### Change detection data
<<<<

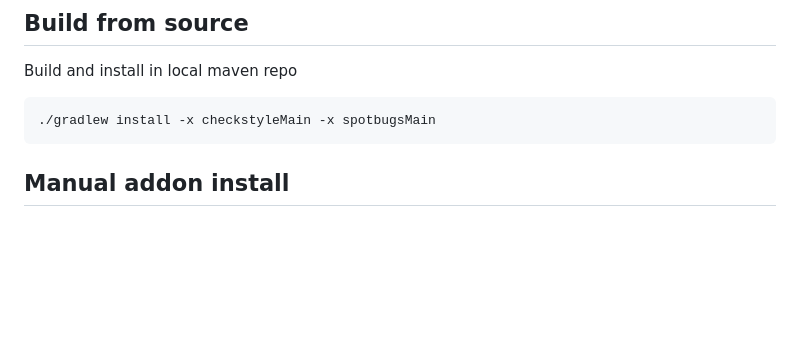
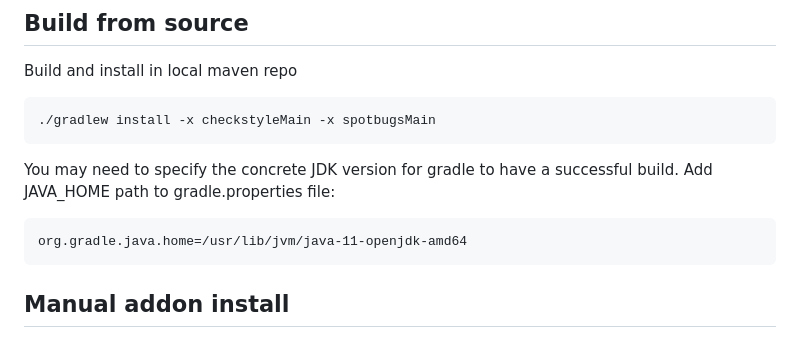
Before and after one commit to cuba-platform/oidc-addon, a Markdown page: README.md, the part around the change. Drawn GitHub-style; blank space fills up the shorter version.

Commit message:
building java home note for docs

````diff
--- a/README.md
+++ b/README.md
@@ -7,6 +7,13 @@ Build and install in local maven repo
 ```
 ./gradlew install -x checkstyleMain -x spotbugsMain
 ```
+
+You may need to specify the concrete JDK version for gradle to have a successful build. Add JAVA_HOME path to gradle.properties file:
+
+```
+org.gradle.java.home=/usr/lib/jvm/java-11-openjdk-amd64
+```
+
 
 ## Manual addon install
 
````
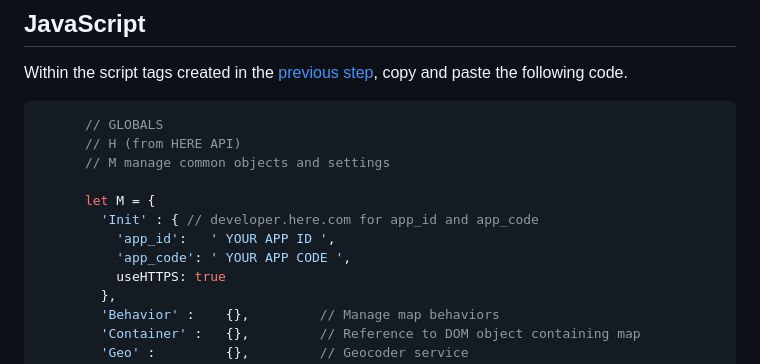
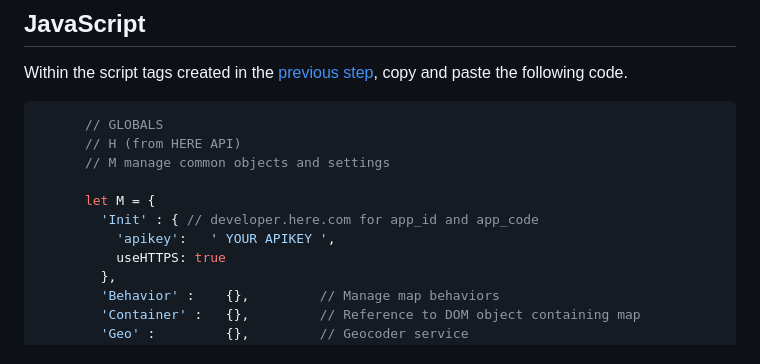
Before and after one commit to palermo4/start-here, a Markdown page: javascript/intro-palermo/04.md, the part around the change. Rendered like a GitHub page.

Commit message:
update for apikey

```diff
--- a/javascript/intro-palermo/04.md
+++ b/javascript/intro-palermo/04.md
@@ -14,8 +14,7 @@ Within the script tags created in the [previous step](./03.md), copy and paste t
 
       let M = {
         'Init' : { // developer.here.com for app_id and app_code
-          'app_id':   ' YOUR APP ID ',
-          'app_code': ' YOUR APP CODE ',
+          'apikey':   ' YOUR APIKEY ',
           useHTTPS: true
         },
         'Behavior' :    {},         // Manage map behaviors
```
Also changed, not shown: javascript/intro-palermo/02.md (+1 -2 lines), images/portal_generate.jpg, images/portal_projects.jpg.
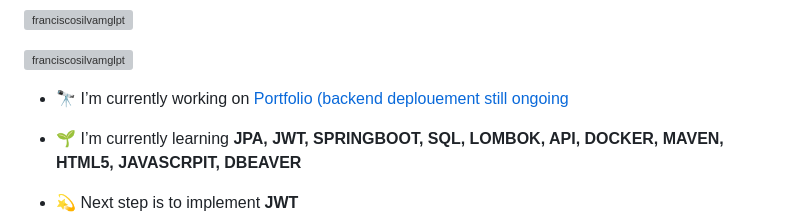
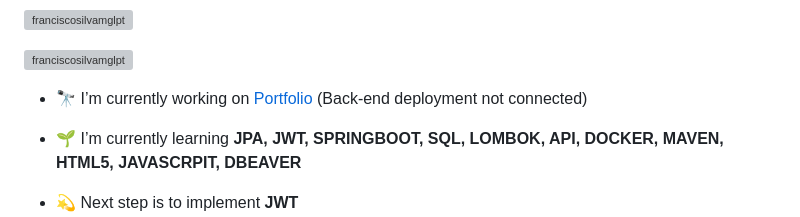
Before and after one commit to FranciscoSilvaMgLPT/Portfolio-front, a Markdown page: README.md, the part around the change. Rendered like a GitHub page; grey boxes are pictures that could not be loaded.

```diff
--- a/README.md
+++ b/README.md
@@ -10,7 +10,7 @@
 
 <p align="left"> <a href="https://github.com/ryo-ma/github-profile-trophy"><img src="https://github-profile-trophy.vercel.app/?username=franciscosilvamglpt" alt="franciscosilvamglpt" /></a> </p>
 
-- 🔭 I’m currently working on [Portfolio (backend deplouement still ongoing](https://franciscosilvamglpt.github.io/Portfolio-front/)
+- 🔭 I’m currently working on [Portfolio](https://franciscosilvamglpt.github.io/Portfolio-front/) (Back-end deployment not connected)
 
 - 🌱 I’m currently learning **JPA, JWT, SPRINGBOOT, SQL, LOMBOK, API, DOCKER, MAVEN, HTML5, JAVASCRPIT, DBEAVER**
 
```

>>>>

### Task directions
Every line above that holds the word "YOUR" needs to be copied.

### Written response
-          'app_id':   ' YOUR APP ID ',
-          'app_code': ' YOUR APP CODE ',
+          'apikey':   ' YOUR APIKEY ',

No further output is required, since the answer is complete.